Digital solutions are also helping the manufacturing sector respond to the crisis.

In mid-March the Kenya Association of Manufacturers launched a digital directory for locally manufactured goods to help customers shop online. MSMEs can use the portal to directly contact local suppliers to source raw materials and intermediate goods, with payment possible via cashless platforms.

Going forward, this new capacity provides solid foundations for growth, although business leaders caution that production volumes must be sustainable in the aftermath of Covid-19.

“In the long term, we are evaluating measures to prevent a ‘rebound effect’. This new local manufacturing capacity must be maintained once the global supply chain returns to stability,” Karuga told OBG.

Digital leader

Kenya was already a regional leader in digital innovation prior to Covid-19, particularly in the field of mobile money, which is proving to be useful in limiting the spread of the virus globally.

The value of mobile money transactions in Kenya has expanded rapidly over the past decade, from KSh166.6bn ($1.6bn) in 2008 to KSh4.4trn ($41.3bn) last year. This has been led by the growth of Safaricom-owned M-Pesa, which is the most popular mobile money service in East Africa and allows users to send money, pay bills and apply for loans via SMS . 

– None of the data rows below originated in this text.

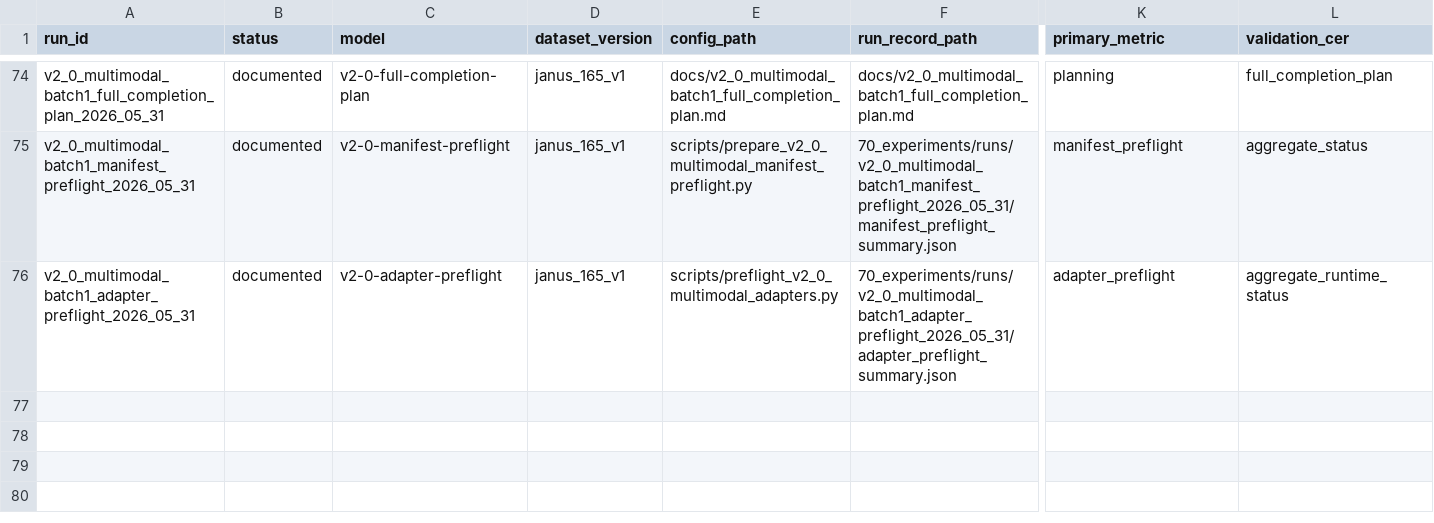
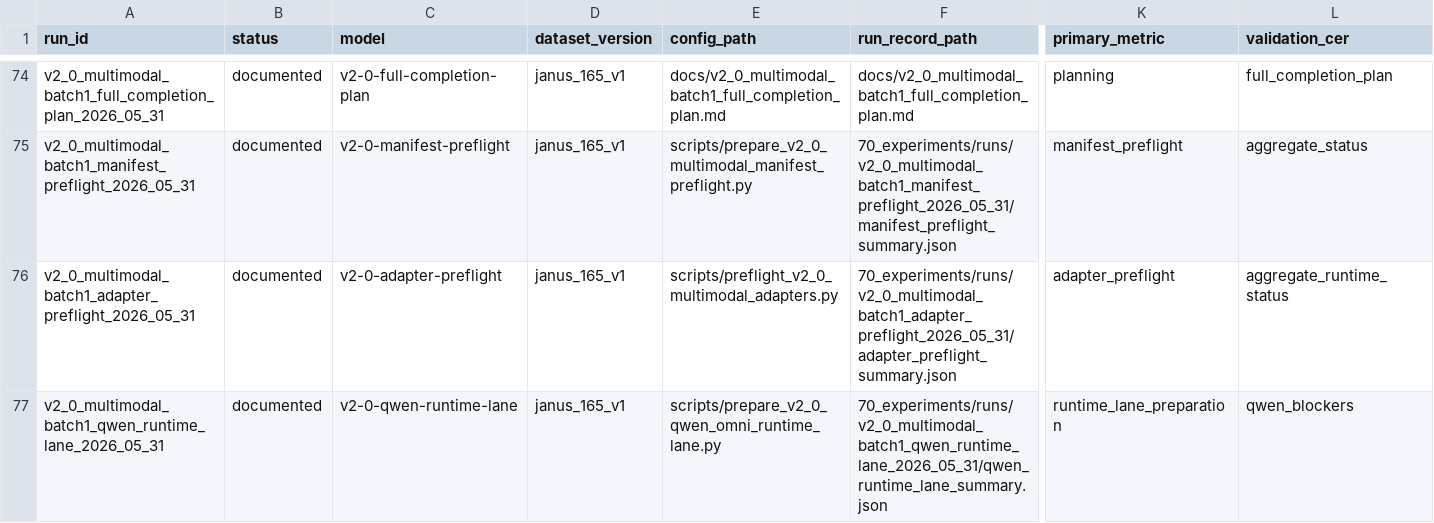
Before and after one commit to JasonLn0711/cib-semantic-risk-asr, a TSV file: 70_experiments/registry.tsv, drawn as a sheet; only a part is shown, gaps mark what is left out; rows hold the shown columns only; the diff names each change by its address in the sheet, - before the commit and + after, or states it on an @@ line.

Commit message:
docs: record qwen omni runtime lane blockers

```diff
--- a/70_experiments/registry.tsv
+++ b/70_experiments/registry.tsv
+row 77: v2_0_multimodal_batch1_qwen_runtime_lane_2026_05_31 | documented | v2-0-qwen-runtime-lane | janus_165_v1 | scripts/prepare_v2_0_qwen_omni_runtime_lane.py | 70_experiments/runs/v2_0_multimodal_batch1_qwen_runtime_lane_2026_05_31/qwen_runtime_lane_summary.json | runtime_lane_preparation | qwen_blockers
```
Also changed, not shown: 12 other files.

Following a meeting with the CBK, Safaricom announced on March 17 that all person-to-person transactions under KSh1000 ($9.38) would be free for 90 days, in effort to maintain mobile money flows during this period of economic disruption. In addition, it increased the daily transaction limit for MSMEs from KSh70,000 ($657) to KSh150,000 ($1400).

In similar moves, courier firms have been partnering with supermarkets and restaurants to offer free or low-cost home delivery options to support social distancing. 

Parallel to this, the e-commerce sector has also experienced an increase in activity, as many Kenyans have shifted to online shopping to avoid visiting stores. For example, local platform GoBeba reported that its gross merchandise value tripled in the three weeks following the first reported Covid-19 case in Kenya, driven by sales of household essentials.

Regulatory catch-up

Elsewhere, following the government’s encouragement for companies to adopt work-from-home procedures where possible, a recent survey by human resources consulting firm, Corporate Staffing Services, found that three-quarters were considering implementing permanent work-from-home procedures after the pandemic. 

The significant changes in the operating environment caused by Covid19 are forcing businesses across all sectors into a digital reorientation. As new technologies and working practices are adopted, legislation will likely have to follow suit.

“The 2007 Employment Act lacks provisions for emergency or epidemic situations, so it is currently impractical and expensive to vary contracts and to terminate or suspend employment,” Christine Oseko, managing partner at Oseko & Ouma LLP, told OBG.

“Therefore, the cabinet secretary and legislators have the important task of issuing guidelines and amendments to help businesses adapt, now and in the future.”